The impact of Bo's own landing on the ground knocked the breath out of him and stunned him for a second. He knew, though, that he didn't have time to lie there and recover. He scrambled onto his hands and knees and lunged toward the man he had tripped up.
The fugitive rolled over and brought a mallet-like fist swinging up at Bo's head. Bo twisted so that the blow landed on his left shoulder instead.
The punch packed enough power that it made his arm go numb all the way down. He dropped on top of the man, driving his right elbow into the fugitive's belly as he did so. Sour breath gusted from the man's mouth into Bo's face.
Years of finding himself in such rough-and-tumble brawls had given Bo plenty of experience. He considered himself an honorable man, but when you were fighting for your life, no holds were barred and no blows were too low. He aimed a knee at his opponent's groin. That was usually the quickest way of ending a fight.
It probably would have been in this case if the knee had landed. But the man blocked the blow with a thigh and slammed clubbed fists into Bo's jaw. The brutal wallop sent Bo rolling across the lawn.
The man lunged up into a stumbling run and scrambled after him. He bent, reaching for the Colt in Bo's holster.
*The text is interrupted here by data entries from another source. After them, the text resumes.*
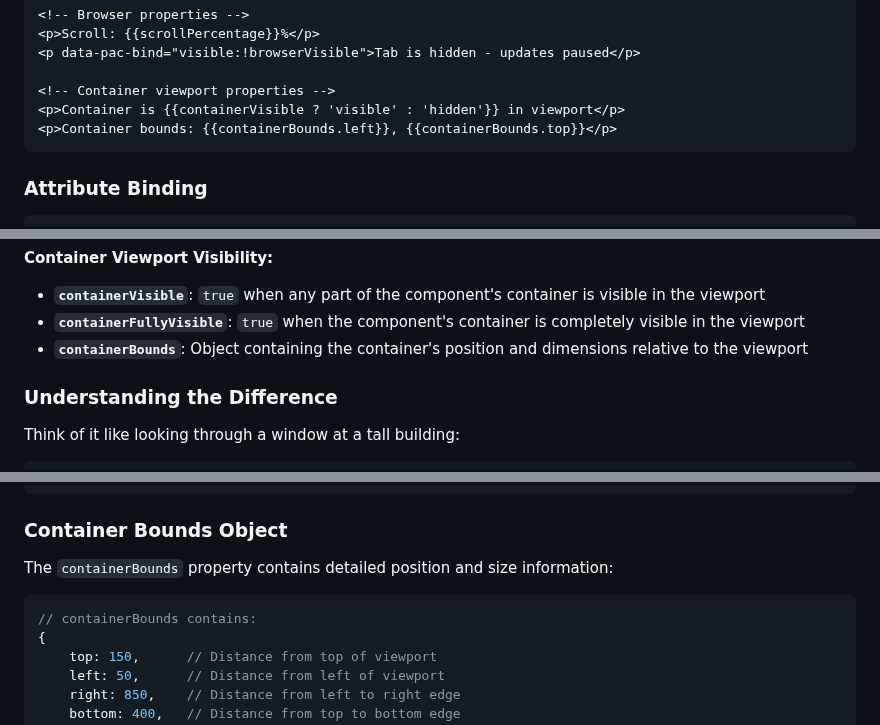
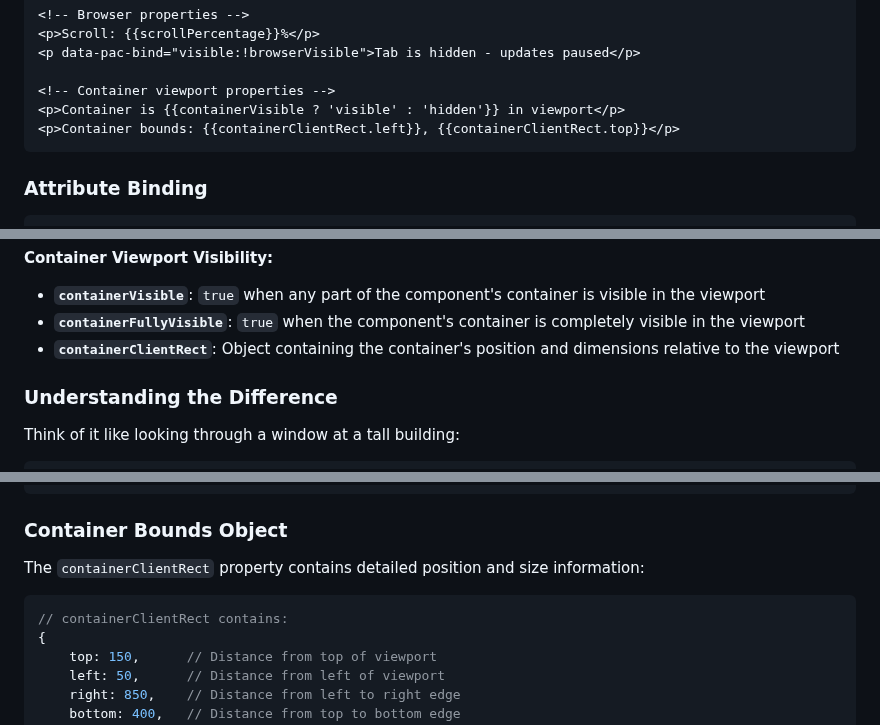
Before and after one commit to quellabs/wakapac, a Markdown page: README.md, 3 parts joined by grey strips. Drawn GitHub-style.

````diff
--- a/README.md
+++ b/README.md
@@ -93,7 +93,7 @@ Unlike MVC where models and views can talk directly, PAC uses the Control layer
 
 <!-- Container viewport properties -->
 <p>Container is {{containerVisible ? 'visible' : 'hidden'}} in viewport</p>
-<p>Container bounds: {{containerBounds.left}}, {{containerBounds.top}}</p>
+<p>Container bounds: {{containerClientRect.left}}, {{containerClientRect.top}}</p>
 ```
 
 ### Attribute Binding
@@ -669,7 +669,7 @@ WakaPAC automatically provides reactive browser state properties that update whe
 **Container Viewport Visibility:**
 - **`containerVisible`**: `true` when any part of the component's container is visible in the viewport
 - **`containerFullyVisible`**: `true` when the component's container is completely visible in the viewport
-- **`containerBounds`**: Object containing the container's position and dimensions relative to the viewport
+- **`containerClientRect`**: Object containing the container's position and dimensions relative to the viewport
 
 ### Understanding the Difference
 
@@ -691,10 +691,10 @@ Think of it like looking through a window at a tall building:
 
 ### Container Bounds Object
 
-The `containerBounds` property contains detailed position and size information:
+The `containerClientRect` property contains detailed position and size information:
 
 ```javascript
-// containerBounds contains:
+// containerClientRect contains:
 {
     top: 150,      // Distance from top of viewport
     left: 50,      // Distance from left of viewport
````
Bo had no idea who the man was or why that deputy marshal had arrested him and brought him here to Fort Smith, but he knew it wouldn't be a good idea to let an escaping prisoner get his hands on a gun. Bo jerked his right leg up at the last minute and planted the toe of his boot in the man's belly.
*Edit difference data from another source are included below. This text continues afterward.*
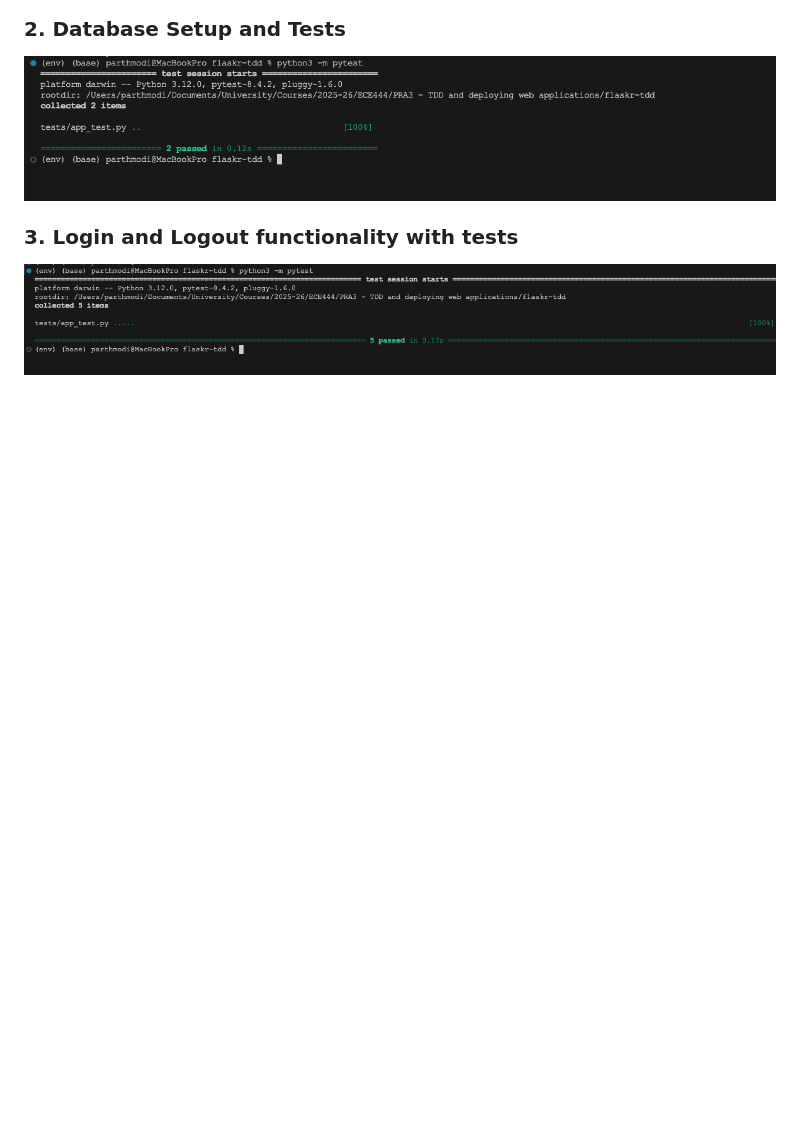
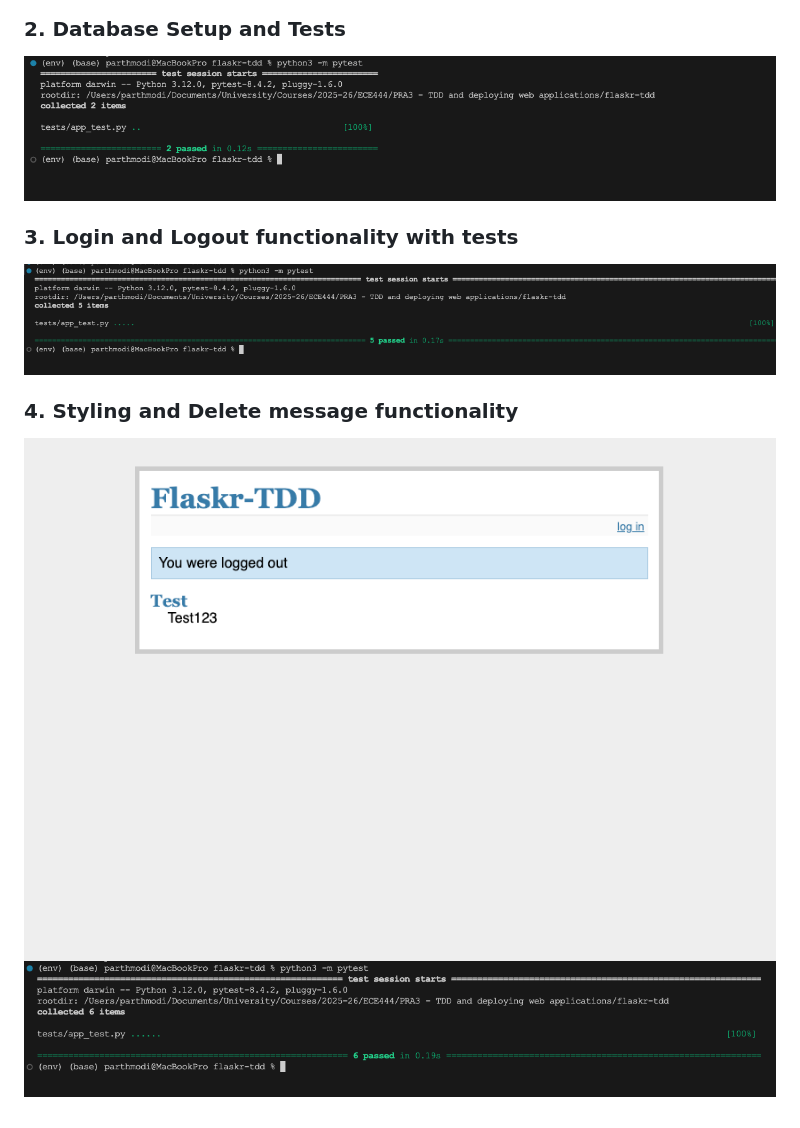
Before and after one commit to parthkmodi/flaskr-tdd, a Markdown page: README.md, the part around the change. GitHub-like rendering; pictures changed too: screenshots/4.1.png (added), screenshots/4.2.png (added); blank space fills up the shorter version.

Commit message:
Add delete functionality for entries and update README with new screenshots

```diff
--- a/README.md
+++ b/README.md
@@ -13,3 +13,7 @@ This repo is adapted from [shuruizUofT/flaskr-tdd](https://github.com/shuruizUof
 
 ### 3. Login and Logout functionality with tests
 ![Screenshot 3](screenshots/3.png)
+
+### 4. Styling and Delete message functionality
+![Screenshot 4.1](screenshots/4.1.png)
+![Screenshot 4.2](screenshots/4.2.png)
```
Also changed, not shown: 6 other files.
The man's own momentum, along with a heave from Bo's leg, sent him flying through the air above the Texan. He crashed down hard, and this time the soft lawn didn't cushion his fall. He landed on one of the flagstone walks instead.
Bo rolled over, came up on a knee, and drew his gun. He leveled the Colt at the fugitive, who was also gasping for breath now as he lay on the ground.
"Don't move ... mister," Bo warned as he tried to catch his own breath. "I'll blow one of your knees apart if you do, and you'll never walk right again."
The man's face contorted in a snarl. He started to push himself up and said, "I'll never walk again after they hang me, anyway!"
That made sense. He didn't have anything to lose. Bo's finger tightened on the trigger.
Meanwhile, Scratch had given chase to the blonde. She must have heard him coming after her, because she glanced over her shoulder at him with wide blue eyes. Seeing him closing in on her, she increased her speed.
Scratch didn't have enough breath left to curse, or he would have. Instead he just tried to run a little harder.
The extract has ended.